  • Front.eclipse
    LOOKING UP—More than 200 people showed up at Stair District Library Monday afternoon to view the big celestial event with free glasses provided by a grant from the Space Science Institute. The library offered craft activities from noon to 1 p.m., refreshments including Cosmic Cake from Zingerman’s Bakehouse and a live viewing of the eclipse from NASA on a large screen. As the sky darkened slightly, more and more people moved outside to the sidewalk to take a look at the shrinking sun. If you missed it, hang on for the next total eclipse in 2024 as the path comes even closer to this area.
  • Cecil
    THE MAYOR—Cecil Schoonover poses with a collection of garden gnomes that mysteriously arrive and disappear from his property. Along with the gnomes, someone created the sign stating that he is the Mayor of Gnomesville. He hasn’t yet tracked down the people involved in the prank, but he’s having a good time with the mystery.
  • Front.rest
    TAKE A BREAK—Last Wednesday’s session of Stair District Library’s Summer Reading Program ended with a quiet period in a class presented by yoga instructor Melany Gladieux of Toledo. Children learned a variety of yoga poses in the main room at the library, then finished off the session relaxing. Additional photos are on page 7. Area children are invited to visit the library today when the Michigan Science Center presents a flight program at 11 a.m. and roller coasters at 1 p.m.

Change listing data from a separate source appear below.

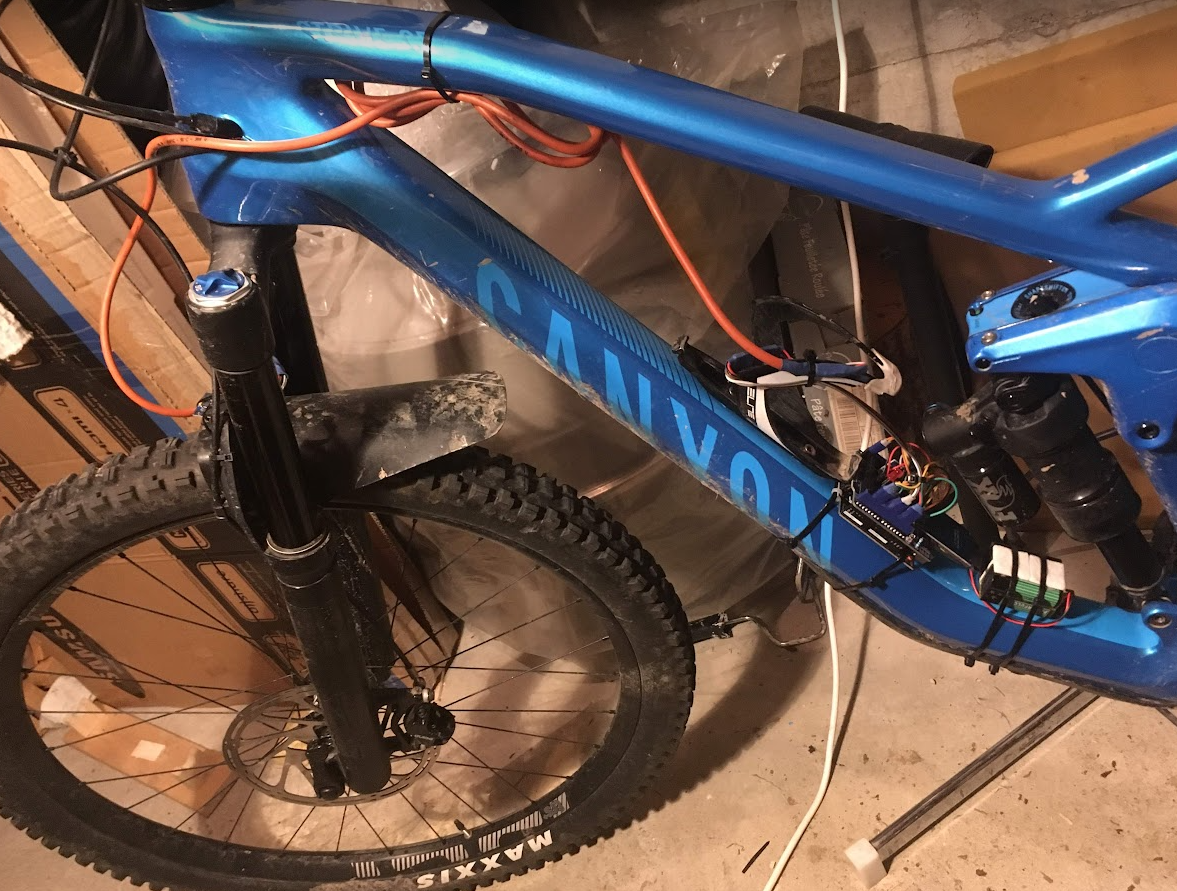
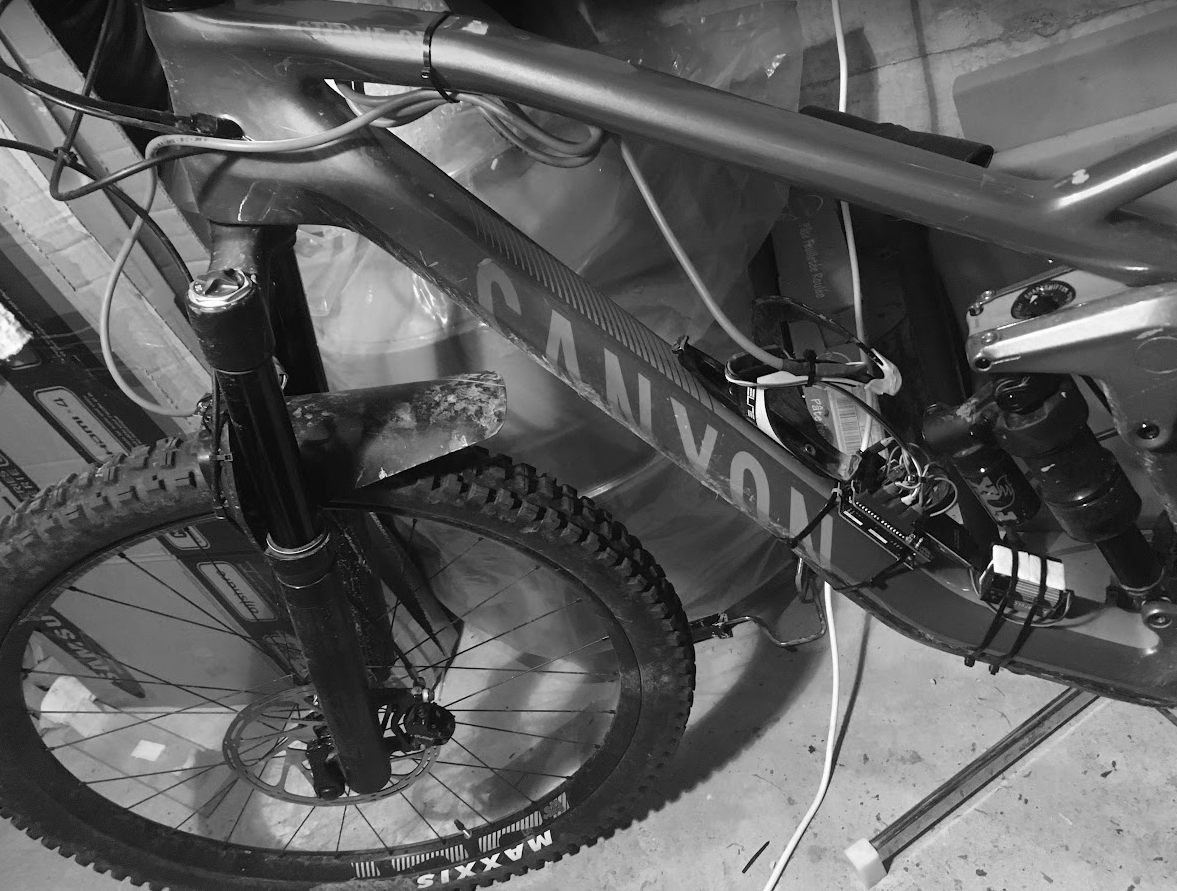
change images to BW

diff --git a/src/assets/data/projects.js b/src/assets/data/projects.js
@@ -7,7 +7,7 @@ import tyb from '../images/tyb.png'
 import woodbox from '../images/woodbox.JPG'
 import pmo from '../images/pmo.jpg'
 import finance from '../images/finance.jpg'
-import lion from '../images/lion.jpg'
+import wheels from '../images/wheels.jpg'
 import pixel from '../images/pixel.png'
 import pulse from '../images/pulse.jpg'
 
@@ -26,7 +26,7 @@ const projects = [
         name: 'Customization app',
         desc:
         'Application to create a custom design UV printed on freestyle scooter wheels. Build with Django and React frameworks.',
-        img: lion,
+        img: wheels,
     },
     {
         id: uuidv4(),
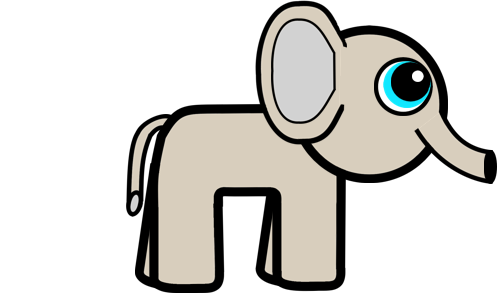
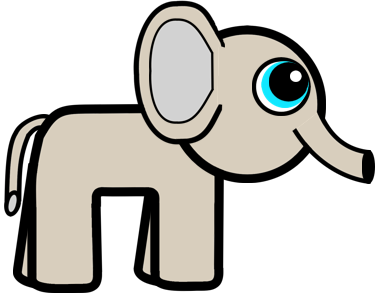
Better title screen

diff --git a/index.html b/index.html
@@ -5,61 +5,53 @@
     <meta name="viewport" content="width=device-width, initial-scale=1.0" />
     <title>Joshua Job | CTO</title>
     <link rel="stylesheet" href="styles.css" />
+    <link rel="stylesheet" href="hero.css" />
   </head>
   <body>
     <div class="page-shell">
-      <header class="hero-title">
-        <div class="hero-title__copy">
-          <p class="hero-title__eyebrow">Joshua Job</p>
-          <h1 class="hero-title__heading">
-            Calculating Comedian<br />and Witty Programmer
-          </h1>
-          <p class="hero-title__sub">
-            Working on Eduquest. The best business in the world!
+      <header class="hero">
+        <div class="hero__photo-panel">
+          <img
+            src="assets/Joshua Job.JPG"
+            alt="Joshua Job"
+            class="hero__photo"
+          />
+          <span class="hero__panel-label hero__panel-label--left"
+            >The Human</span
+          >
+        </div>
+
+        <div class="hero__center">
+          <h1 class="hero__name">Joshua<br />Job</h1>
+          <p class="hero__tagline">
+            <em>Calculating Comedian</em><br />
+            and Witty Programmer
           </p>
-          <div class="hero-title__actions">
+          <div class="hero__actions">
             <a class="btn btn--primary" href="#about">About Me →</a>
             <a class="btn btn--secondary" href="#contact">Contact</a>
           </div>
         </div>
-        <div class="hero-title__side">
-          <div class="hero-title__elephant-panel">
-            <img
-              src="assets/Elephant.png"
-              alt="Joshua's elephant logo"
-              class="hero-title__elephant"
-            />
-            <span class="hero-title__panel-label">The Engineer</span>
-          </div>
-          <div class="hero-title__info-card">
-            <p class="card-label">Currently</p>
-            <p>Co-founder at BYU</p>
-            <p class="card-label">Find me on</p>
-            <ul class="links">
-              <li>
-                <a
-                  href="https://github.com/joshuajob-cs"
-                  target="_blank"
-                  rel="noreferrer"
-                  >GitHub</a
-                >
-              </li>
-              <li>
-                <a
-                  href="https://www.linkedin.com/in/joshua-job-cs/"
-                  target="_blank"
-                  rel="noreferrer"
-                  >LinkedIn</a
-                >
-              </li>
-            </ul>
-          </div>
+
+        <div class="hero__elephant-panel">
+          <img
+            src="assets/Elephant.png"
+            alt="The Engineer"
+            class="hero__elephant"
+          />
+          <span class="hero__panel-label hero__panel-label--right"
+            >The Engineer</span
+          >
         </div>
       </header>
 
       <main>
         <section id="about" class="section card-section">
           <h2>About Me</h2>
+          <p>
+            Working on <strong>Eduquest</strong> — the best business in the
+            world.
+          </p>
           <p>
             Computer Programmer with 4+ years of experience at Grandview High
             School and Brigham Young University. I achieve academic excellence

diff --git a/styles.css b/styles.css
@@ -52,102 +52,6 @@ body {
   padding: 36px 24px 60px;
 }
 
-/* ── Hero Title Component ────────────────────────────────── */
-.hero-title {
-  display: grid;
-  gap: 24px;
-  padding: 48px;
-  background: var(--clr-surface);
-  border-radius: 28px;
-  border: 1px solid var(--clr-border);
-  box-shadow:
-    0 0 0 1px var(--clr-border),
-    0 40px 80px rgba(0, 0, 0, 0.5);
-}
-
-.hero-title__eyebrow {
-  margin: 0 0 20px;
-  font-size: 0.85rem;
-  letter-spacing: 0.2em;
-  text-transform: uppercase;
-  color: var(--clr-cyan);
-  font-weight: 700;
-}
-
-.hero-title__heading {
-  margin: 0;
-  font-size: clamp(2.2rem, 4.5vw, 4rem);
-  font-weight: 900;
-  font-style: italic;
-  line-height: 1.0;
-  color: var(--clr-yellow);
-  text-shadow: 0 0 60px var(--clr-yellow-glow);
-}
-
-.hero-title__sub {
-  margin: 20px 0 0;
-  color: var(--clr-taupe);
-  font-size: 1.05rem;
-  max-width: 50ch;
-}
-
-.hero-title__actions {
-  display: flex;
-  gap: 14px;
-  flex-wrap: wrap;
-  margin-top: 28px;
-}
-
-.hero-title__side {
-  display: flex;
-  flex-direction: column;
-  gap: 16px;
-}
-
-.hero-title__elephant-panel {
-  position: relative;
-  background: var(--clr-surface-2);
-  border-radius: 20px;
-  border: 1px solid var(--clr-border);
-  padding: 24px 20px 16px;
-  display: flex;
-  flex-direction: column;
-  align-items: center;
-  overflow: hidden;
-}
-
-.hero-title__elephant-panel::before {
-  content: '';
-  position: absolute;
-  inset: 0;
-  background: radial-gradient(circle at 50% 65%, var(--clr-yellow-glow), transparent 70%);
-  pointer-events: none;
-}
-
-.hero-title__elephant {
-  width: 100%;
-  max-width: 180px;
-  height: auto;
-  position: relative;
-  filter: drop-shadow(0 6px 20px rgba(0, 0, 0, 0.5));
-}
-
-.hero-title__panel-label {
-  margin: 14px 0 0;
-  font-size: 0.72rem;
-  letter-spacing: 0.2em;
-  text-transform: uppercase;
-  color: var(--clr-text-muted);
-  font-weight: 600;
-  position: relative;
-}
-
-.hero-title__info-card {
-  background: var(--clr-surface-2);
-  border-radius: 18px;
-  padding: 22px 24px;
-  border: 1px solid var(--clr-border);
-}
 
 /* ── Buttons ─────────────────────────────────────────────── */
 .btn {
@@ -235,7 +139,6 @@ h2 {
   margin-top: 40px;
 }
 
-.hero-title__sub,
 .section p,
 .card p,
 .contact-section p {
@@ -312,12 +215,6 @@ h2 {
 }
 
 /* ── Responsive ──────────────────────────────────────────── */
-@media (min-width: 900px) {
-  .hero-title {
-    grid-template-columns: 1.6fr 1fr;
-    align-items: center;
-  }
-}
 
 @media (max-width: 640px) {
   .page-shell {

  • Front.batter
    THE DERBY—Tyler “Smallpox” Flakne of Minnesota’s Home Run League All-Stars goes for the fence Friday night during the National Wiffle League Association’s home run derby in Morenci. This year the wiffleball national tournament moved from Dublin, Ohio, to Morenci’s Wakefield Park. During the derby, competitors had two minutes to hit as many home runs as possible. The winner this year finished with 21. See page 6 and 7 for additional photos.
  • Front.green Screen
    OUT OF THIS WORLD—Elizabeth McFadden and Elise Christle pose in front of the green screen as VolunTeen Noah Gilson makes them appear as though they are standing on the Moon. More photos from the Stair District Library’s NASA @ My Library program are on page 12.
  • Front.fireworks
    FIREWORKS erupt Saturday night over Morenci’s Wakefield Park during the waning hours of the Town and Country Festival. Additional festival photos are inside.
  • Front.batter

Weekly newspaper serving SE Michigan and NW Ohio - State Line Observer ©2006-2017